■ **WHAT TO WORK ON**
An exact copy of every entry is required, minus the pictures.

Source data:
========
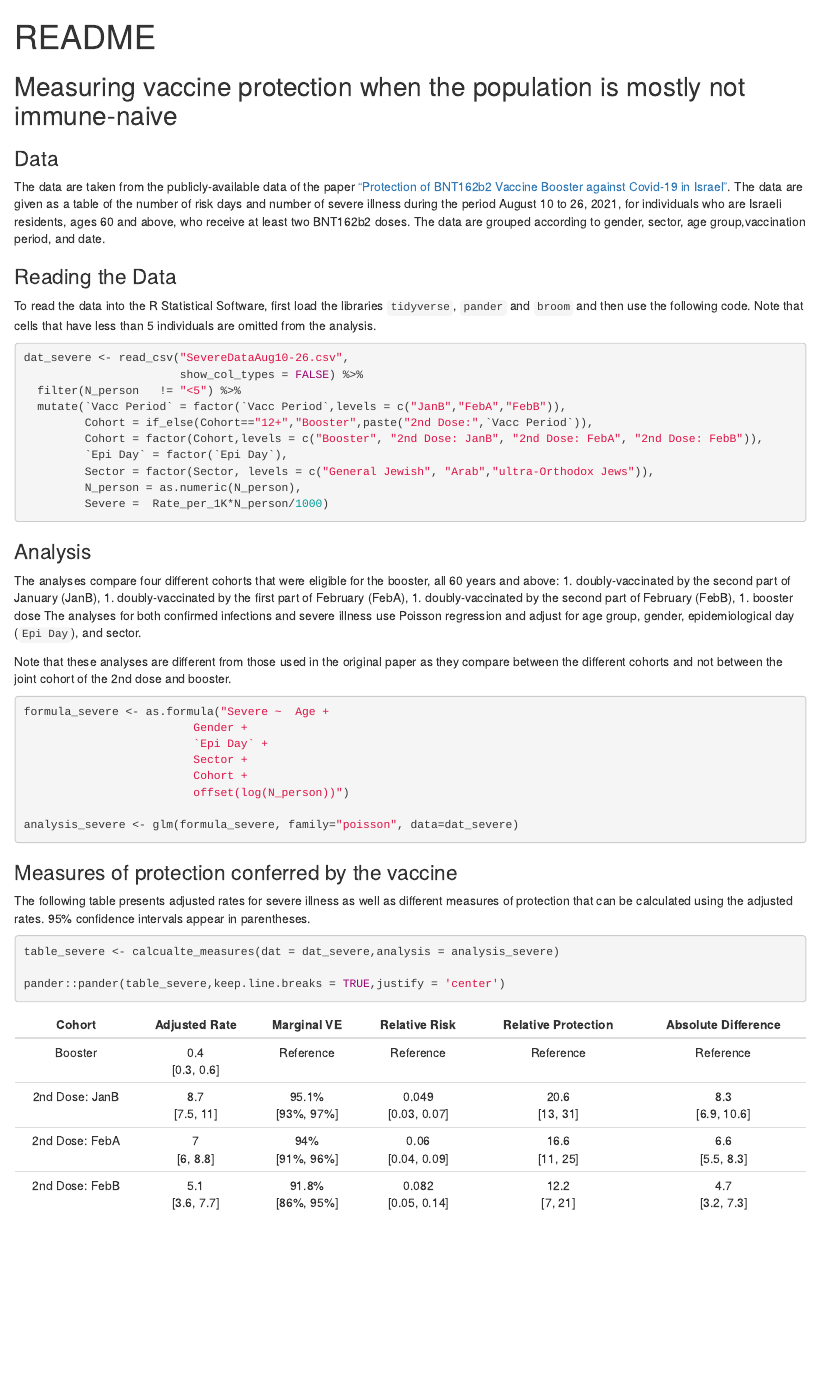
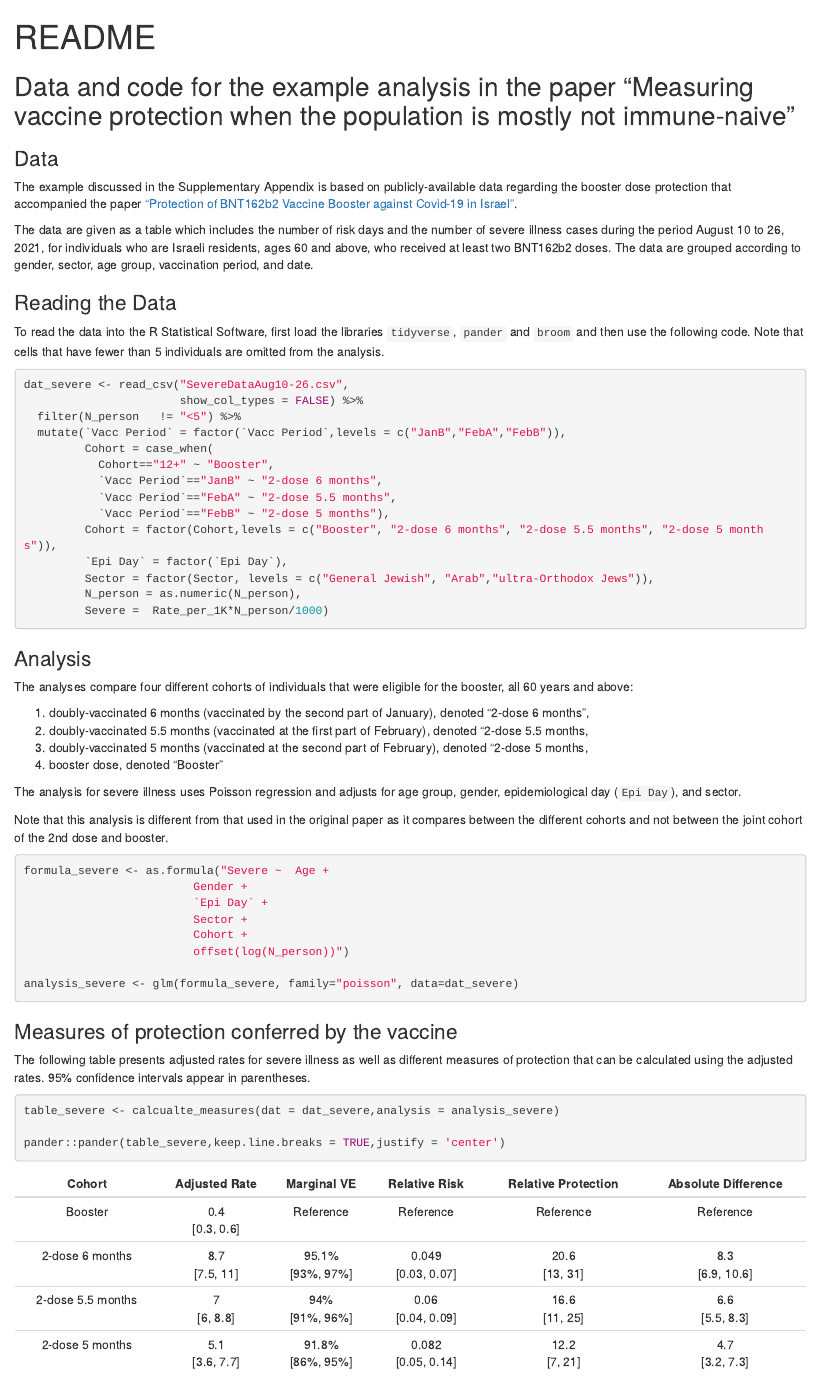
Before and after one commit to yairgoldy/vaccine_protection_measures, an R Markdown document (README.Rmd): the page in a window 1100 px wide, from its top. The pictures show the output file README.html that the author committed with the source, opened offline.

Commit message:
update the README files

````diff
--- a/README.Rmd
+++ b/README.Rmd
@@ -26,14 +26,16 @@ source("utils.R")
 
 
 
-## Measuring vaccine protection when the population is mostly not immune-naive
+## Data and code for the example analysis in the paper "Measuring vaccine protection when the population is mostly not immune-naive"
 
 ### Data
 
-The data are taken from the publicly-available data of the paper ["Protection of BNT162b2 Vaccine Booster against Covid-19 in Israel"](https://www.nejm.org/doi/full/10.1056/nejmoa2114255). The data are given as a table of the number of risk days and number of severe illness during the period August 10 to 26, 2021, for individuals who are Israeli residents, ages 60 and above, who receive at least two BNT162b2 doses. The data are grouped according to gender, sector, age group,vaccination period, and date.
+The example discussed in the Supplementary Appendix is based on publicly-available data regarding the booster dose protection that accompanied the paper ["Protection of BNT162b2 Vaccine Booster against Covid-19 in Israel"](https://www.nejm.org/doi/full/10.1056/nejmoa2114255).
+
+The data are given as a table which includes the number of risk days and the number of severe illness cases during the period August 10 to 26, 2021, for individuals who are Israeli residents, ages 60 and above, who received at least two BNT162b2 doses. The data are grouped according to gender, sector, age group, vaccination period, and date.
 
 ### Reading the Data
-To read the data into the R Statistical Software, first load the libraries `tidyverse`, `pander` and `broom` and then use the following code. Note that cells that have less than 5 individuals are omitted from the analysis.
+To read the data into the R Statistical Software, first load the libraries `tidyverse`, `pander` and `broom` and then use the following code. Note that cells that have fewer than 5 individuals are omitted from the analysis.
 ```{r, echo = T}
 
 
@@ -41,8 +43,12 @@ dat_severe <- read_csv("SevereDataAug10-26.csv",
                        show_col_types = FALSE) %>%
   filter(N_person	!= "<5") %>%
   mutate(`Vacc Period` = factor(`Vacc Period`,levels = c("JanB","FebA","FebB")),
-         Cohort = if_else(Cohort=="12+","Booster",paste("2nd Dose:",`Vacc Period`)),
-         Cohort = factor(Cohort,levels = c("Booster", "2nd Dose: JanB", "2nd Dose: FebA", "2nd Dose: FebB")),
+         Cohort = case_when(
+           Cohort=="12+" ~ "Booster",
+           `Vacc Period`=="JanB" ~ "2-dose 6 months",
+           `Vacc Period`=="FebA" ~ "2-dose 5.5 months",
+           `Vacc Period`=="FebB" ~ "2-dose 5 months"),
+         Cohort = factor(Cohort,levels = c("Booster", "2-dose 6 months", "2-dose 5.5 months", "2-dose 5 months")),
          `Epi Day` = factor(`Epi Day`),
          Sector = factor(Sector, levels = c("General Jewish", "Arab","ultra-Orthodox Jews")),
          N_person = as.numeric(N_person),
@@ -54,14 +60,16 @@ dat_severe <- read_csv("SevereDataAug10-26.csv",
 
 ### Analysis
 
-The analyses compare four different cohorts that were eligible for the booster, all 60 years and above:
-1. doubly-vaccinated by the second part of January (JanB),
-1. doubly-vaccinated by the first part of February (FebA),
-1. doubly-vaccinated by the second part of February (FebB),
-1. booster dose
-The analyses for both confirmed infections and severe illness use Poisson regression and adjust for age group, gender, epidemiological day (`Epi Day`), and sector.
+The analyses compare four different cohorts of individuals that were eligible for the booster, all 60 years and above:
 
-Note that these analyses are different from those used in the original paper as they compare between the different cohorts and not between the joint cohort of the 2nd dose and booster.
+1. doubly-vaccinated 6 months (vaccinated by the second part of January), denoted "2-dose 6 months",
+1. doubly-vaccinated 5.5 months (vaccinated at the first part of February), denoted "2-dose 5.5 months,
+1. doubly-vaccinated 5 months (vaccinated at the second part of February), denoted "2-dose 5 months,
+1. booster dose, denoted "Booster"
+
+The analysis for severe illness uses Poisson regression and adjusts for age group, gender, epidemiological day (`Epi Day`), and sector.
+
+Note that this analysis is different from that used in the original paper as it compares between the different cohorts and not between the joint cohort of the 2nd dose and booster.
 
 ```{r analysis, echo = T}
 formula_severe <- as.formula("Severe ~  Age +
````
Also changed, not shown: README.html, README.md.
========
■ **REPLY TO THE EXERCISE**
Before and after one commit to yairgoldy/vaccine_protection_measures, an R Markdown document (README.Rmd): the page in a window 1100 px wide, from its top. The pictures show the output file README.html that the author committed with the source, opened offline.

Commit message:
update the README files

````diff
--- a/README.Rmd
+++ b/README.Rmd
@@ -26,14 +26,16 @@ source("utils.R")
 
 
 
-## Measuring vaccine protection when the population is mostly not immune-naive
+## Data and code for the example analysis in the paper "Measuring vaccine protection when the population is mostly not immune-naive"
 
 ### Data
 
-The data are taken from the publicly-available data of the paper ["Protection of BNT162b2 Vaccine Booster against Covid-19 in Israel"](https://www.nejm.org/doi/full/10.1056/nejmoa2114255). The data are given as a table of the number of risk days and number of severe illness during the period August 10 to 26, 2021, for individuals who are Israeli residents, ages 60 and above, who receive at least two BNT162b2 doses. The data are grouped according to gender, sector, age group,vaccination period, and date.
+The example discussed in the Supplementary Appendix is based on publicly-available data regarding the booster dose protection that accompanied the paper ["Protection of BNT162b2 Vaccine Booster against Covid-19 in Israel"](https://www.nejm.org/doi/full/10.1056/nejmoa2114255).
+
+The data are given as a table which includes the number of risk days and the number of severe illness cases during the period August 10 to 26, 2021, for individuals who are Israeli residents, ages 60 and above, who received at least two BNT162b2 doses. The data are grouped according to gender, sector, age group, vaccination period, and date.
 
 ### Reading the Data
-To read the data into the R Statistical Software, first load the libraries `tidyverse`, `pander` and `broom` and then use the following code. Note that cells that have less than 5 individuals are omitted from the analysis.
+To read the data into the R Statistical Software, first load the libraries `tidyverse`, `pander` and `broom` and then use the following code. Note that cells that have fewer than 5 individuals are omitted from the analysis.
 ```{r, echo = T}
 
 
@@ -41,8 +43,12 @@ dat_severe <- read_csv("SevereDataAug10-26.csv",
                        show_col_types = FALSE) %>%
   filter(N_person	!= "<5") %>%
   mutate(`Vacc Period` = factor(`Vacc Period`,levels = c("JanB","FebA","FebB")),
-         Cohort = if_else(Cohort=="12+","Booster",paste("2nd Dose:",`Vacc Period`)),
-         Cohort = factor(Cohort,levels = c("Booster", "2nd Dose: JanB", "2nd Dose: FebA", "2nd Dose: FebB")),
+         Cohort = case_when(
+           Cohort=="12+" ~ "Booster",
+           `Vacc Period`=="JanB" ~ "2-dose 6 months",
+           `Vacc Period`=="FebA" ~ "2-dose 5.5 months",
+           `Vacc Period`=="FebB" ~ "2-dose 5 months"),
+         Cohort = factor(Cohort,levels = c("Booster", "2-dose 6 months", "2-dose 5.5 months", "2-dose 5 months")),
          `Epi Day` = factor(`Epi Day`),
          Sector = factor(Sector, levels = c("General Jewish", "Arab","ultra-Orthodox Jews")),
          N_person = as.numeric(N_person),
@@ -54,14 +60,16 @@ dat_severe <- read_csv("SevereDataAug10-26.csv",
 
 ### Analysis
 
-The analyses compare four different cohorts that were eligible for the booster, all 60 years and above:
-1. doubly-vaccinated by the second part of January (JanB),
-1. doubly-vaccinated by the first part of February (FebA),
-1. doubly-vaccinated by the second part of February (FebB),
-1. booster dose
-The analyses for both confirmed infections and severe illness use Poisson regression and adjust for age group, gender, epidemiological day (`Epi Day`), and sector.
+The analyses compare four different cohorts of individuals that were eligible for the booster, all 60 years and above:
 
-Note that these analyses are different from those used in the original paper as they compare between the different cohorts and not between the joint cohort of the 2nd dose and booster.
+1. doubly-vaccinated 6 months (vaccinated by the second part of January), denoted "2-dose 6 months",
+1. doubly-vaccinated 5.5 months (vaccinated at the first part of February), denoted "2-dose 5.5 months,
+1. doubly-vaccinated 5 months (vaccinated at the second part of February), denoted "2-dose 5 months,
+1. booster dose, denoted "Booster"
+
+The analysis for severe illness uses Poisson regression and adjusts for age group, gender, epidemiological day (`Epi Day`), and sector.
+
+Note that this analysis is different from that used in the original paper as it compares between the different cohorts and not between the joint cohort of the 2nd dose and booster.
 
 ```{r analysis, echo = T}
 formula_severe <- as.formula("Severe ~  Age +
````
Also changed, not shown: README.html, README.md.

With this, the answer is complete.